▶ [Requirement]:
Using the material below, work out how many lines contain "Regression". Only the number is wanted.
Raw data below:
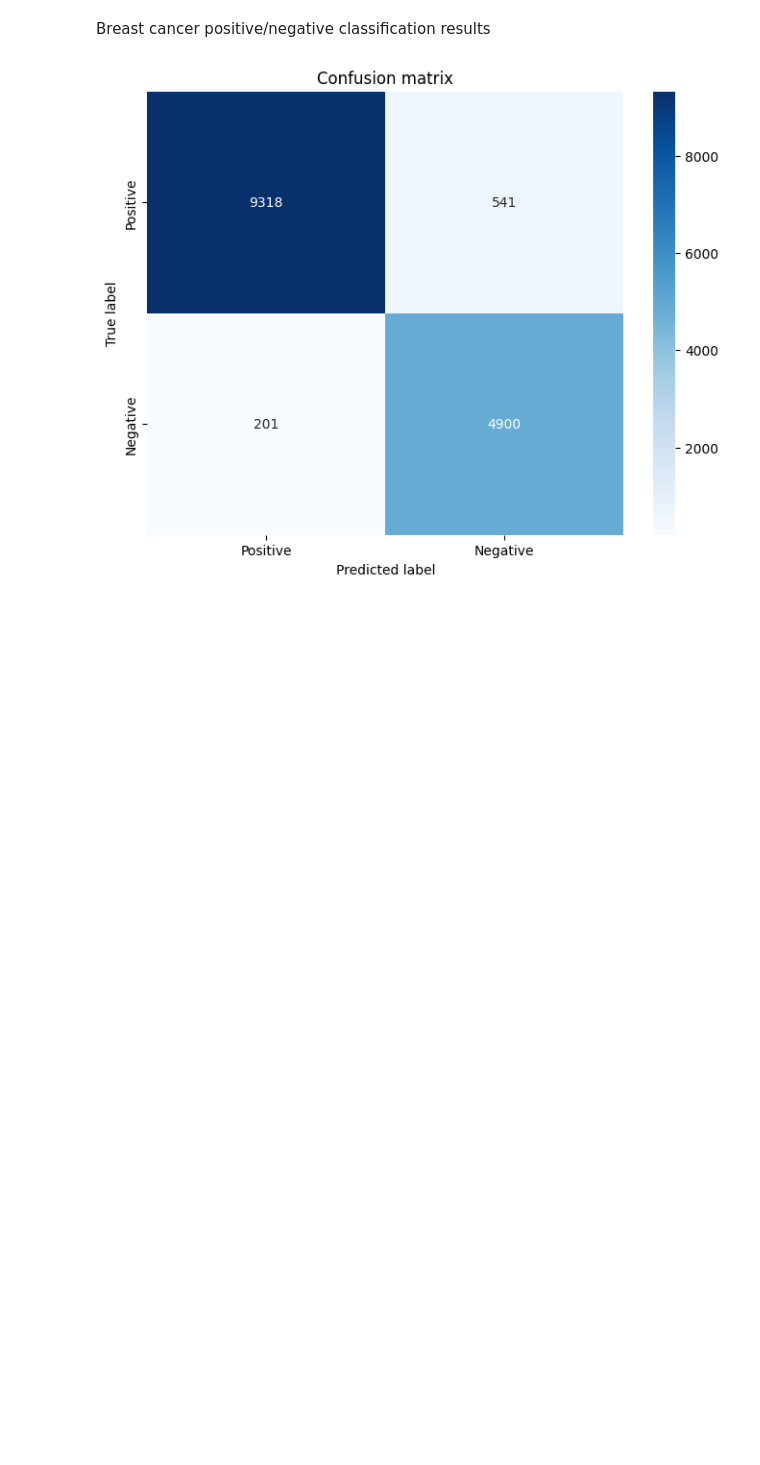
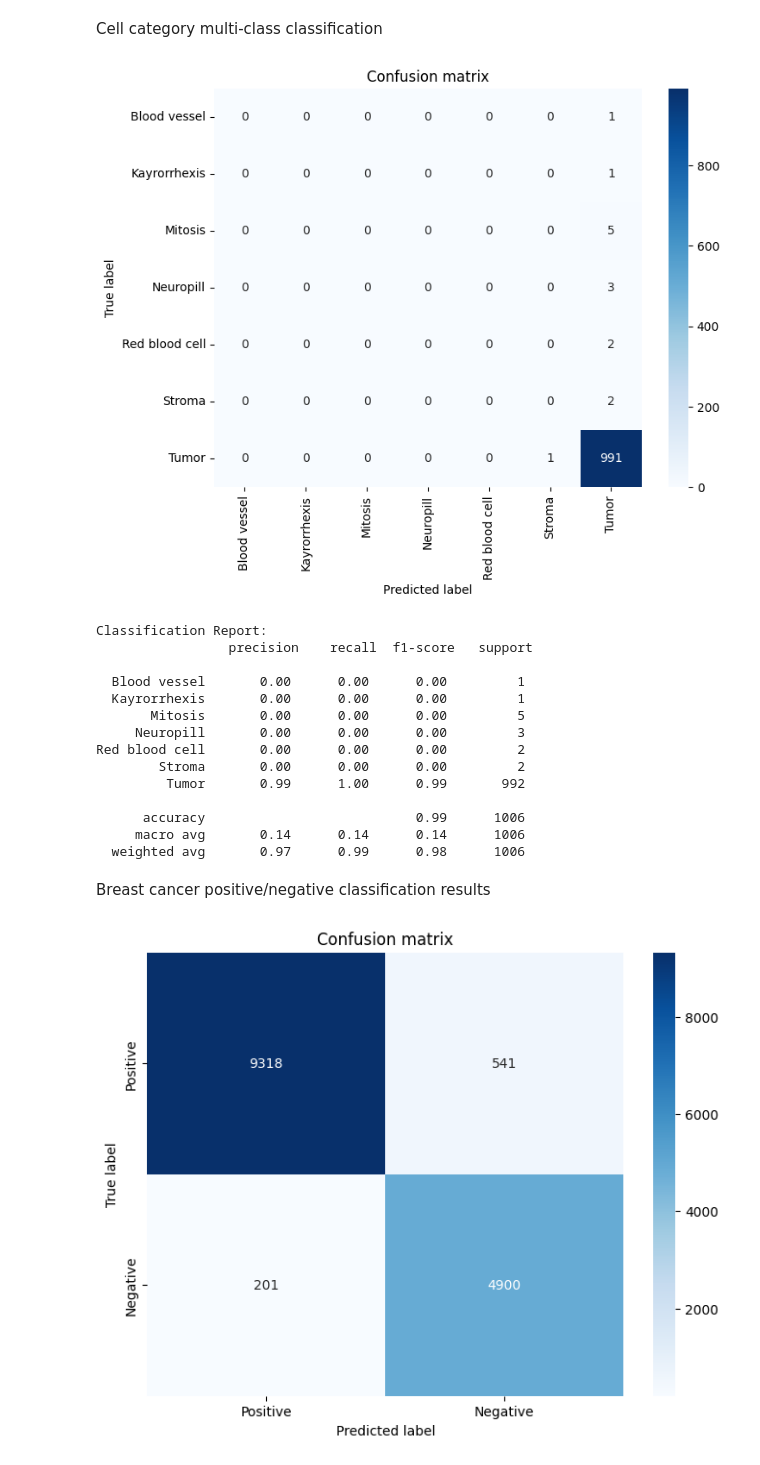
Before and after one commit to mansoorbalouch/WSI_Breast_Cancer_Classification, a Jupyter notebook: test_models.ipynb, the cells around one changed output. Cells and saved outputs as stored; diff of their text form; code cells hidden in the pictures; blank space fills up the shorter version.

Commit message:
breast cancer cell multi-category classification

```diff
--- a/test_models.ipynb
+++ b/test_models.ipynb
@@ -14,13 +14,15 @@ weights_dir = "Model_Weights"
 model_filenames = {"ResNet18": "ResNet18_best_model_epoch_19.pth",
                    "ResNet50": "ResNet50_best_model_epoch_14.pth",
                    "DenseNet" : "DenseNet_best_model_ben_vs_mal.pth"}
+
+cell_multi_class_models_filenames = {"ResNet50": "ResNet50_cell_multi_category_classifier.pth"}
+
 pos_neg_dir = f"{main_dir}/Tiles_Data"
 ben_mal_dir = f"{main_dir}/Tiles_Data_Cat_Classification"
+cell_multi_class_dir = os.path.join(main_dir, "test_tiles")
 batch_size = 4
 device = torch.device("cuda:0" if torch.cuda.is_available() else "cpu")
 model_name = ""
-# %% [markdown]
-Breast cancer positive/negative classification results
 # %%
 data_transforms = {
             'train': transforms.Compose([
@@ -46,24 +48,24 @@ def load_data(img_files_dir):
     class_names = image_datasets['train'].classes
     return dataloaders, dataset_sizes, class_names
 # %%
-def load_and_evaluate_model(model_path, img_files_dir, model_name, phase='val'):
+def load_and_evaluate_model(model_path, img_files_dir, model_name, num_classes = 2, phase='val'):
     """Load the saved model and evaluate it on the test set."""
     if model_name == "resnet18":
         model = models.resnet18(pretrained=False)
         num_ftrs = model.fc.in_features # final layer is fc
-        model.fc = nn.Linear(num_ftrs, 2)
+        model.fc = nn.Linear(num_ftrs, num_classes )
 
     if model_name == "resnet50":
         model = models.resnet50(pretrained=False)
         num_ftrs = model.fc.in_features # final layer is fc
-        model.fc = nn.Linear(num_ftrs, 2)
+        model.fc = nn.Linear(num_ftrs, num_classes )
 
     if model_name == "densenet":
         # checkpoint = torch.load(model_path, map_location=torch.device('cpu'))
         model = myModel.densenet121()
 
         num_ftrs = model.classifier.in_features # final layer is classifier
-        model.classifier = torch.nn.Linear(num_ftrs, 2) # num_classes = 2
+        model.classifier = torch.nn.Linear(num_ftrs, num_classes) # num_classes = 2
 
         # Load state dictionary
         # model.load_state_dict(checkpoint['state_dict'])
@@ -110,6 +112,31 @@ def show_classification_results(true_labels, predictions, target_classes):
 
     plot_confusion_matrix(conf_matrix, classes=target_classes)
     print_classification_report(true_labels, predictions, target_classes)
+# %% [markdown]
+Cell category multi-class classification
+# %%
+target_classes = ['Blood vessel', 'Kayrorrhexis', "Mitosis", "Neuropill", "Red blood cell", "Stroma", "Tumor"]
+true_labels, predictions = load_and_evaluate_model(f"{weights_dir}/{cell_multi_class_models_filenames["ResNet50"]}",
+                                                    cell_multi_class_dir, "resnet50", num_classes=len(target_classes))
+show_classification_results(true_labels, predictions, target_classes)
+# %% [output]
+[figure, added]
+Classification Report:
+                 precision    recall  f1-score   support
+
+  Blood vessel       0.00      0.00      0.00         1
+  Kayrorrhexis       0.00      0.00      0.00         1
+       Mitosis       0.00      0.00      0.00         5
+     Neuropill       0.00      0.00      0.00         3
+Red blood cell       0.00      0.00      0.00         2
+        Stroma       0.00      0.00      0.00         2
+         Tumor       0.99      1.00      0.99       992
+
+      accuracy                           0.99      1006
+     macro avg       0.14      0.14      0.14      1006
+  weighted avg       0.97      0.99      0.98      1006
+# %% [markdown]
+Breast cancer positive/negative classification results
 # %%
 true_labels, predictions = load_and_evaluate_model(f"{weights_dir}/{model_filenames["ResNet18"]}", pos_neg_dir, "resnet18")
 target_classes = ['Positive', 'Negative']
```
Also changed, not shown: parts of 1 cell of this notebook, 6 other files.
End of Raw data.
Raw data below:
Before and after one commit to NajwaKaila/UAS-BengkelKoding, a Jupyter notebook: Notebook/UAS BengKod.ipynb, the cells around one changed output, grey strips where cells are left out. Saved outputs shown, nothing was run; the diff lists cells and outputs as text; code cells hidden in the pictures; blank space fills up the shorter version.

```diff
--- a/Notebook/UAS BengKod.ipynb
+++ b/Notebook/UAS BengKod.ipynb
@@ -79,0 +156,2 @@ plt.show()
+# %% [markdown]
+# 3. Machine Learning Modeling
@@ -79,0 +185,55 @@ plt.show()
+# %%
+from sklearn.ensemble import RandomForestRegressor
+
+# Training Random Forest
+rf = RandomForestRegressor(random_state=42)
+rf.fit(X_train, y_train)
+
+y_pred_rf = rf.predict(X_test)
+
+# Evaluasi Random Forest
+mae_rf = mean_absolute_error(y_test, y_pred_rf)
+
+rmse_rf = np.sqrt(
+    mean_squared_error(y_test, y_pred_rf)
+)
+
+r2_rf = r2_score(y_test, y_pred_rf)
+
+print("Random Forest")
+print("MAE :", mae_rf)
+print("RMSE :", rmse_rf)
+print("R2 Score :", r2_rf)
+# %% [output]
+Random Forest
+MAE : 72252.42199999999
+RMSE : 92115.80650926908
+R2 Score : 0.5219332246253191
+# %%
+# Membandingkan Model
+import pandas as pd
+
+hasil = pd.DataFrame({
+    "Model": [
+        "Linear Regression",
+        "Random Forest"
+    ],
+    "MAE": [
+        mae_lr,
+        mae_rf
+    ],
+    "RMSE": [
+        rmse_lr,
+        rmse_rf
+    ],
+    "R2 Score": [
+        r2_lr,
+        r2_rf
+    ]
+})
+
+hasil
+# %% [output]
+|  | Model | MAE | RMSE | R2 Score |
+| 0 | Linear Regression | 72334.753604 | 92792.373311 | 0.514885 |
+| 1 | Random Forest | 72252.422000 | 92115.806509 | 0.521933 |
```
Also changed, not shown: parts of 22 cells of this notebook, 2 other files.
End of Raw data.
Raw data below:
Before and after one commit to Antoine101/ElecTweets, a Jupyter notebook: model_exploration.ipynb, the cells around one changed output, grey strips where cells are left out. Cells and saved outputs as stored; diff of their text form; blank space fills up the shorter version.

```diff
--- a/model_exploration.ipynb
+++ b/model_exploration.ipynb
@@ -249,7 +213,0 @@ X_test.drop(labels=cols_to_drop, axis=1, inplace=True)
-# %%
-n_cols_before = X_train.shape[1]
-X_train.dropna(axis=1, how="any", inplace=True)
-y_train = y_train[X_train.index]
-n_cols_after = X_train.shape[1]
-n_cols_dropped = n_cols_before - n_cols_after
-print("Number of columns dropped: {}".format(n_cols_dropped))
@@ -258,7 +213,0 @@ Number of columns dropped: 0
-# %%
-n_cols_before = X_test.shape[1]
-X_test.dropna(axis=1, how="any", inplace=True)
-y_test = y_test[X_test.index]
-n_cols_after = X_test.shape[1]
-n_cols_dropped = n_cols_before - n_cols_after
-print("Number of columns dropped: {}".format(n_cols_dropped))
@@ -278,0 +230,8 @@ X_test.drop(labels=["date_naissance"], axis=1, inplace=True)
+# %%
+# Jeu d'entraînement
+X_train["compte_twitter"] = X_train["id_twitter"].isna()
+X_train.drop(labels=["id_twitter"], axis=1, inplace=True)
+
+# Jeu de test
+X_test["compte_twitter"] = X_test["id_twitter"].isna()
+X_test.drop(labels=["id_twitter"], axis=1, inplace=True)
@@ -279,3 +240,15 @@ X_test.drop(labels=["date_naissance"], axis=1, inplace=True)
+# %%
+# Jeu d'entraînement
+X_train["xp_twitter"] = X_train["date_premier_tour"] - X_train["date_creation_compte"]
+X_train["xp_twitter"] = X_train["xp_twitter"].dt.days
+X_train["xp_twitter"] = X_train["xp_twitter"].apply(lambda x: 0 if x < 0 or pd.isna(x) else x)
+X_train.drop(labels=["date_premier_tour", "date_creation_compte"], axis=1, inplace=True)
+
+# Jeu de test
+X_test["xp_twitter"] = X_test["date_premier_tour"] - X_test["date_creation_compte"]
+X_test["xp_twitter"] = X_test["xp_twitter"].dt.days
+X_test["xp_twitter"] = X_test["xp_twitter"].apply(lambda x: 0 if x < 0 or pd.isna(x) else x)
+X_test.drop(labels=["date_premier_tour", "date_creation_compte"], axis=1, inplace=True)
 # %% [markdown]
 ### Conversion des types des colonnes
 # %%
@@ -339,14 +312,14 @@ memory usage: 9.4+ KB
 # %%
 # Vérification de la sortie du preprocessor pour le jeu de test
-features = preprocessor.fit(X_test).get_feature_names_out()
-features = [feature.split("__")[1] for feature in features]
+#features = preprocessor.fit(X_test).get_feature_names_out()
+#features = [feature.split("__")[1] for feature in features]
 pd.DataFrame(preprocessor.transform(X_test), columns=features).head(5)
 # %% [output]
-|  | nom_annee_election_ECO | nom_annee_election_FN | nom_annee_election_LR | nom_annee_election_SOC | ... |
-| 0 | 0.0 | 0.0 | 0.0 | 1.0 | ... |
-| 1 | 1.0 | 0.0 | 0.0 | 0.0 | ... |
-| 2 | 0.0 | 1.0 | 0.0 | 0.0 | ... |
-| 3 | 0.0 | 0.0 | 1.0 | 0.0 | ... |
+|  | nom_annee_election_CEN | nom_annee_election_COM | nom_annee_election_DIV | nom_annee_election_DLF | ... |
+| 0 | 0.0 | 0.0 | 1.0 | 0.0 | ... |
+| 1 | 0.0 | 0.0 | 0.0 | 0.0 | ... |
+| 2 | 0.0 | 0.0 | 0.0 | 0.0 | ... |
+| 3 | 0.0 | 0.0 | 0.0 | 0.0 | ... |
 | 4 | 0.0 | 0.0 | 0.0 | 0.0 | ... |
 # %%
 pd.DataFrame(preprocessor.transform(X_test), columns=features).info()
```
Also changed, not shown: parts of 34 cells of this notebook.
End of Raw data.
▶ [Answer area]:
2